It’s very rare to enter an egg collector's house and hit jackpot - this has happened to me only once in 10 years and on that occasion it involved 7,000 eggs and then five weeks' work identifying them!

Last May I was involved in a Nottinghamshire Police raid. It followed a man seen acting suspiciously at two rare bird breeding locations in Derbyshire. At the first site, he was lurking around very close to a pair of merlins, late at night. At the second, he was more openly trying to find a peregrine nest in a quarry, at a time when the adults were incubating a clutch of eggs. His behaviour shouted ‘egg collector’ and in Derbyshire we are very lucky as the local raptor study group is amongst the best in the country and 'switched on' at noticing and reporting such odd incidences.

Following further intelligence gathering, we had the green light.

So on the day of the warrant we met early at a central police station, where a full briefing took place led by Nottinghamshire Police Wildlife Crime Officer Sgt Hallsworth, under the title ‘Operation Albescence’.

Sergeant Hallsworth examining padded egg container

Shortly after, we arrived at the suspect's house, in a quiet suburban Nottingham street, soon to be the centre of much local attention. Handily the vehicle he had been seen using in the Peak District was parked outside.

Entry was gained and the suspect, Aaron Kisiel, was at home, if a little sleepy. Systematic searching by the Police search team soon confirmed our suspicions, as eggs, padded containers, an egg blowing kit, diaries, binoculars and cameras were discovered.

Even a brief look at the eggs suggested they were from protected species such as woodlark, buzzard and house sparrow. Diaries found at the address immediately indicated that collecting had been going on for many years with thousands of eggs listed.

Diary including account of theft of tawny owl eggs

Kisiel was arrested and taken away. The Police were excellent and thorough. Random keys were found and checked against a number of garages in the street; one fitted and open came the door. We expected to find the eggs but instead found a large empty space. Most eggers do not give up their collections quite that easily - certainly not ones they have amassed over many years.

Kisiel had no choice really and, as expected, pleaded guilty to possessing the 30 odd eggs at his home address.
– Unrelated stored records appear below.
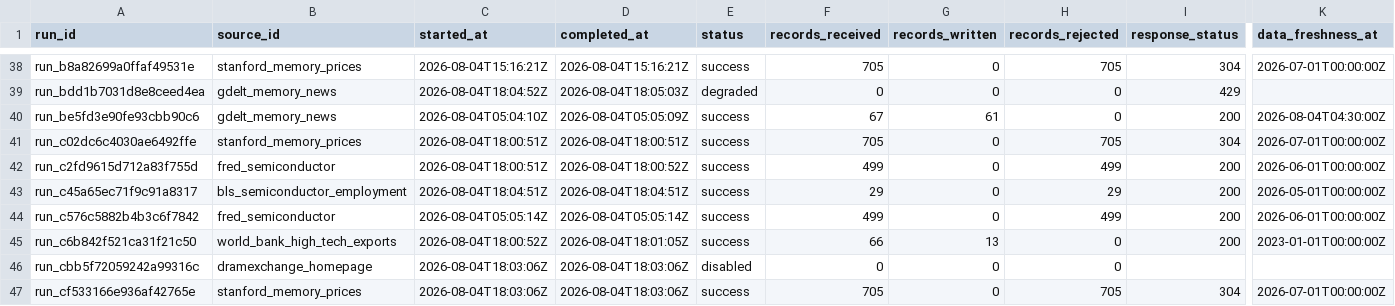
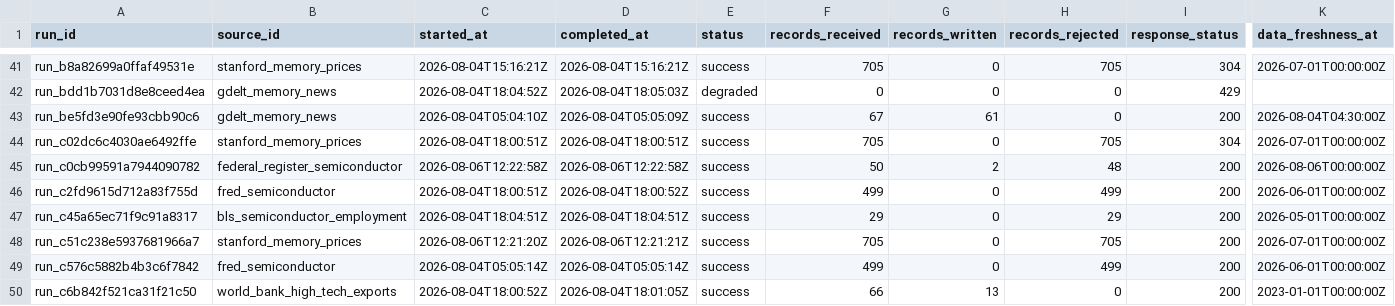
Before and after one commit to Photon7777/memorypulse, a CSV file: frontend/public/datasets/latest/csv/source_runs.csv, drawn as a sheet; only a part is shown, gaps mark what is left out; the shorter side is filled out with more unchanged rows; rows hold the shown columns only; the diff covers the shown part only; the diff names each change by its address in the sheet, - before the commit and + after, or states it on an @@ line.

Commit message:
data: refresh MemoryPulse observations [skip data-update]

```diff
--- a/frontend/public/datasets/latest/csv/source_runs.csv
+++ b/frontend/public/datasets/latest/csv/source_runs.csv
+row 45: run_c0cb99591a7944090782 | federal_register_semiconductor | 2026-08-06T12:22:58Z | 2026-08-06T12:22:58Z | success | 50 | 2 | 48 | 200 | 2026-08-06T00:00:00Z
+row 48: run_c51c238e5937681966a7 | stanford_memory_prices | 2026-08-06T12:21:20Z | 2026-08-06T12:21:21Z | success | 705 | 0 | 705 | 200 | 2026-07-01T00:00:00Z
```
Also changed, not shown: 6 added rows elsewhere in this file, frontend/public/datasets/latest/csv/decision_briefs.csv, frontend/public/datasets/latest/csv/market_index.csv, 22 other files.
More interesting though was the fact he was charged with having items capable of being used to commit the offence of possessing and taking birds eggs - this included two cars, Swarovski binoculars and a Canon camera. The fact that the court could confiscate these items was probably a deciding factor in his not-guilty stand.

A four-day trial followed with Kisiel relying on the evidence of the defence expert, one-time RSPB Head of Investigations Peter Robinson. During the trial, the court heard RSPB evidence that sedge warbler and cuckoo eggs found at Kisiel's house matched those on photographs also found at the address showing the very same eggs in a nest in 2006 before having been taken. Similar evidence was also produced for a clutch of house sparrow eggs taken as recently as 2009. 

Thankfully the magistrates found Kisiel guilty on all counts and praised the evidence of the RSPB but not so the defence.

Kisiel was warned that his crimes are so serious that all options are available and today we were back in court as he was sentenced.

Whatever happens, the authorities have still not tracked down the remaining thousands of eggs. In our experience these will no doubt be hidden very well. They need to be found and taken out of circulation. Once removed, the temptation to continue collecting diminishes greatly.

A media appeal with a £1,000 reward has just gone out so if you have any information please do get in touch. 

Call RSPB Investigations on 01767 693087, or Nottinghamshire Police on 0300 3000 99 99.